-- Exercise --
An exact copy of the records is required, minus the pictures they hold.

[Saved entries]
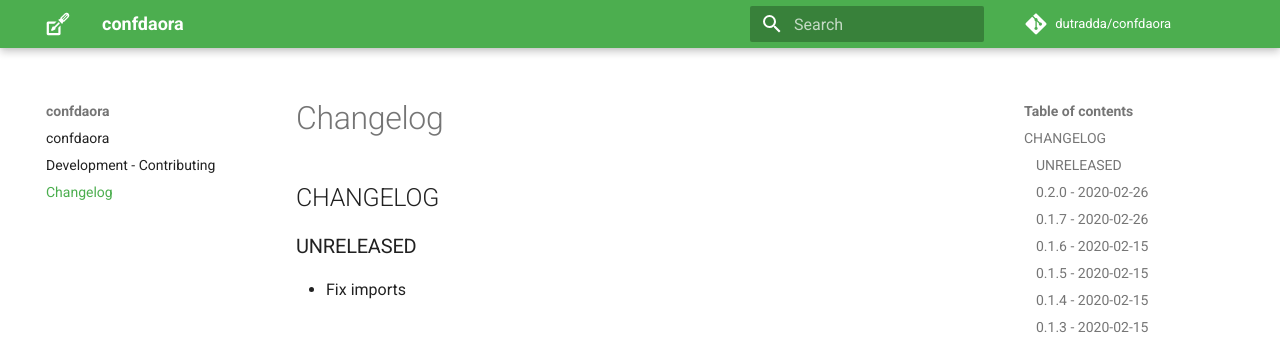
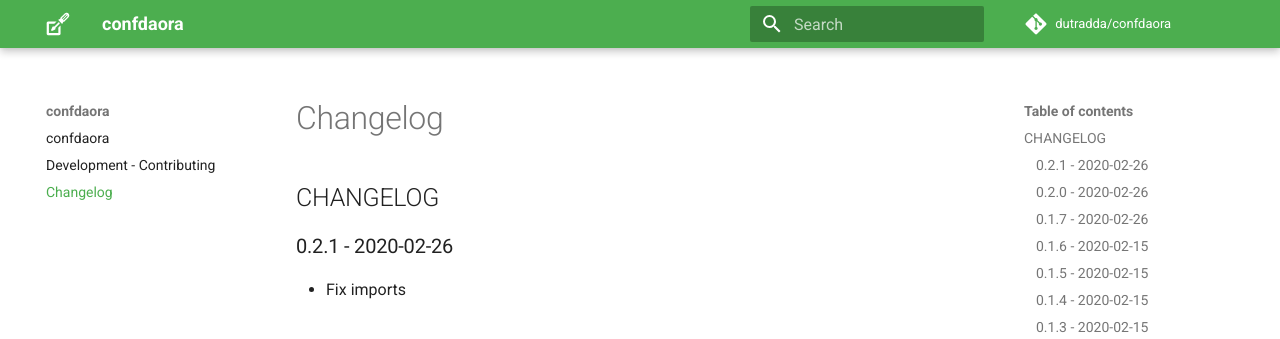
Before and after one commit to dutradda/confdaora, an MkDocs documentation site: the page built from docs/changelog.md, in a window 1280 px wide and 1353 px high. Shown: the top 339 px of the window. Built offline with MkDocs 1.6.1 and Material for MkDocs 9.7.7, drawn with Linux system fonts in a browser that asks for light colours; comment, search, counter and statistics services are not loaded.

Commit message:
Update CHANGELOG

```diff
--- a/docs/changelog.md
+++ b/docs/changelog.md
@@ -1,6 +1,6 @@
 ## CHANGELOG
 
-### UNRELEASED
+### 0.2.1 - 2020-02-26
 
  - Fix imports
 
```
Also changed, not shown: CHANGELOG.md (+1 -1 lines).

-- Solved exercise --
Before and after one commit to dutradda/confdaora, an MkDocs documentation site: the page built from docs/changelog.md, in a window 1280 px wide and 1353 px high. Shown: the top 339 px of the window. Built offline with MkDocs 1.6.1 and Material for MkDocs 9.7.7, drawn with Linux system fonts in a browser that asks for light colours; comment, search, counter and statistics services are not loaded.

Commit message:
Update CHANGELOG

```diff
--- a/docs/changelog.md
+++ b/docs/changelog.md
@@ -1,6 +1,6 @@
 ## CHANGELOG
 
-### UNRELEASED
+### 0.2.1 - 2020-02-26
 
  - Fix imports
 
```
Also changed, not shown: CHANGELOG.md (+1 -1 lines).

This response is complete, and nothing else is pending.